Imagine that Alice fell down the rabbit hole and straight into a tea shop and you’ve got the Richmond Tea Rooms, in the heart of Manchester’s gay village. The tea room is spread over two large areas, opulently designed with Alice-in-Wonderland-inspired décor. The largest features a quirky indoor greenhouse set in the corner to accommodate big parties. Indulge in the curiously large Richmond Tea (£23.50): Glass of bubbly, a cake stand stacked with fluffy scones with clotted cream and preserves, selection of sandwiches and house-made miniature cakes and pastries, served with a pot of freshly brewed tea. Or if you’re craving something small, the Alice Tea comes with cream scones and preserves and a pot of tea (£6.95).
In Manchester’s trendy Northern Quarter, Rosylee is a contemporary take on the great tea rooms of the 1950s. The unpretentious restaurant serves modern British comfort food. Start with an Elderflower and Cucumber Cooler (£7), a refreshing cocktail of Portobello Road Gin, St. Germain, lemon juice and Sauvignon Blanc topped with soda.
When it comes to Northern food, it doesn’t get more comforting than Lancashire Hot Pot (rustic lamb stew topped with sliced potatoes), served with crusty bread and pickled red cabbage. Save room for “pudding” and try the honey and rhubarb fool with sweet ginger wafers or a traditional Eccles Cake with Lancashire cheese or double cream.
DRINK AND BE MERRY
The fluorescent neon “Pawn Shop” sign is the first clue that Dusk Til Pawn was once a pawn shop in the Northern Quarter. The small and dimly lit bar has an impressive collection of liquor, housed in a large antique unit and bar staff who know how to use it to create a delicious collection of cocktails. Drink to your health with their Pawn Star Martini (£7), made with Vanilla Vodka, Butternut Schnapps, passion fruit topped with Champagne sorbet. Compared to North American cities, Manchester’s buildings are relatively flat, except for the recently built Hilton Manchester.
For unparalleled views of this northern city, have drinks at Cloud 23 where the cocktail list is a clever nod to Manchester’s heritage. Here’s to Baby is a champagne toast to ‘Baby, the world’s first computer… the brainchild of Manchester University professors. It’s Ketel 1 Vodka infused with vanilla, Galliano, spiced peach and rosemary purée, topped up with champagne (£13).
The Mecure Hotel is a comfortable, modern 4-star hotel in the city centre, overlooking Piccadilly Gardens and close to, well, everything.
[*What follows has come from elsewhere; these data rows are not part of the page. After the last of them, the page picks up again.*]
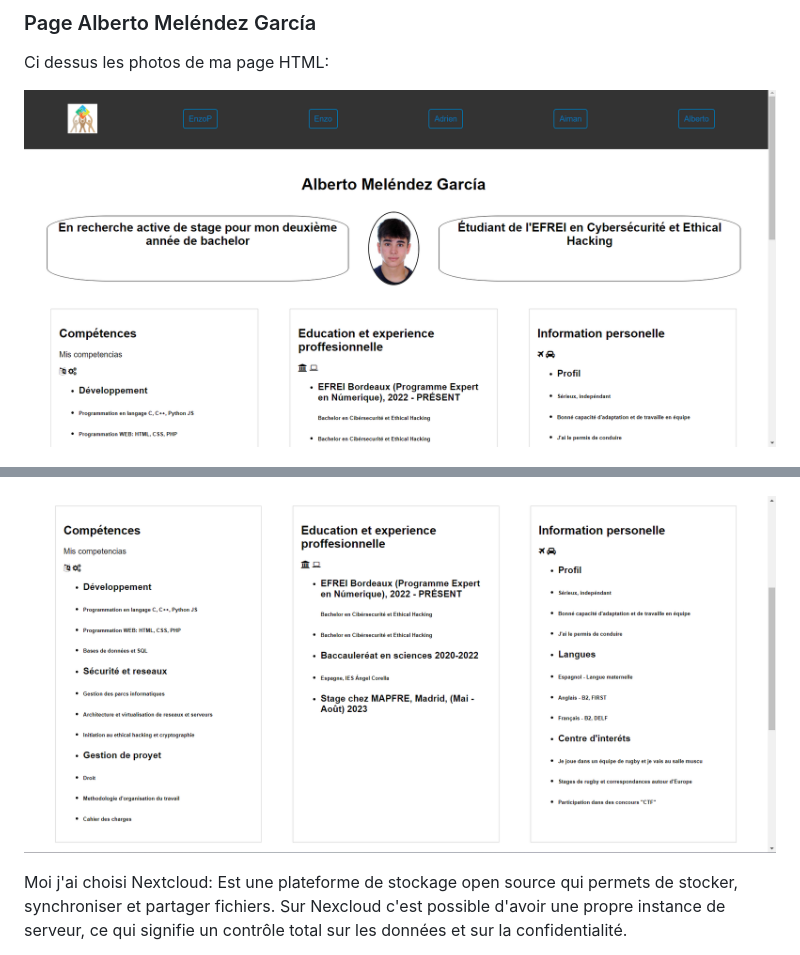
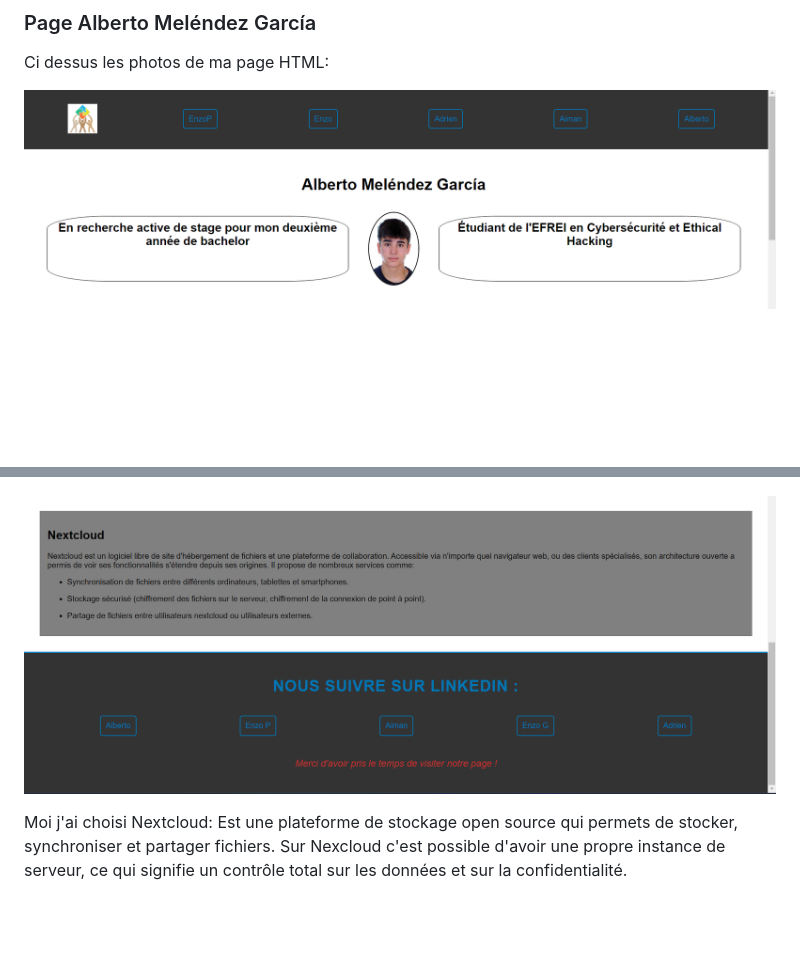
Before and after one commit to t1114m3n/projetGit, a Markdown page: README.md, 2 parts joined by grey strips. Drawn GitHub-style; pictures changed too: albertoHTML1.png; blank space fills up the shorter version.

```diff
--- a/README.md
+++ b/README.md
@@ -19,7 +19,7 @@ Ci dessus les photos de ma page HTML:
 
 ![Screen 2](albertoHTML2.png)
 
-![Screen 3](albertoHTML2.png)
+![Screen 3](albertoHTML3.png)
 
 Moi j'ai choisi Nextcloud: Est une plateforme de stockage open source qui permets de stocker, synchroniser et partager fichiers. Sur Nexcloud c'est possible d'avoir une propre instance de serveur, ce qui signifie un contrôle total sur les données et sur la confidentialité.
 
```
Converted from a British Telecom building (where I once worked with the bass player from Oasis way back when), the MacDonald Manchester Hotel & Spa is a boutique hotel and urban spa you’ll love.
Air Transat flies from Toronto, Calgary and Vancouver to Manchester, UK
Got any other hidden gem cities to share? Let us know!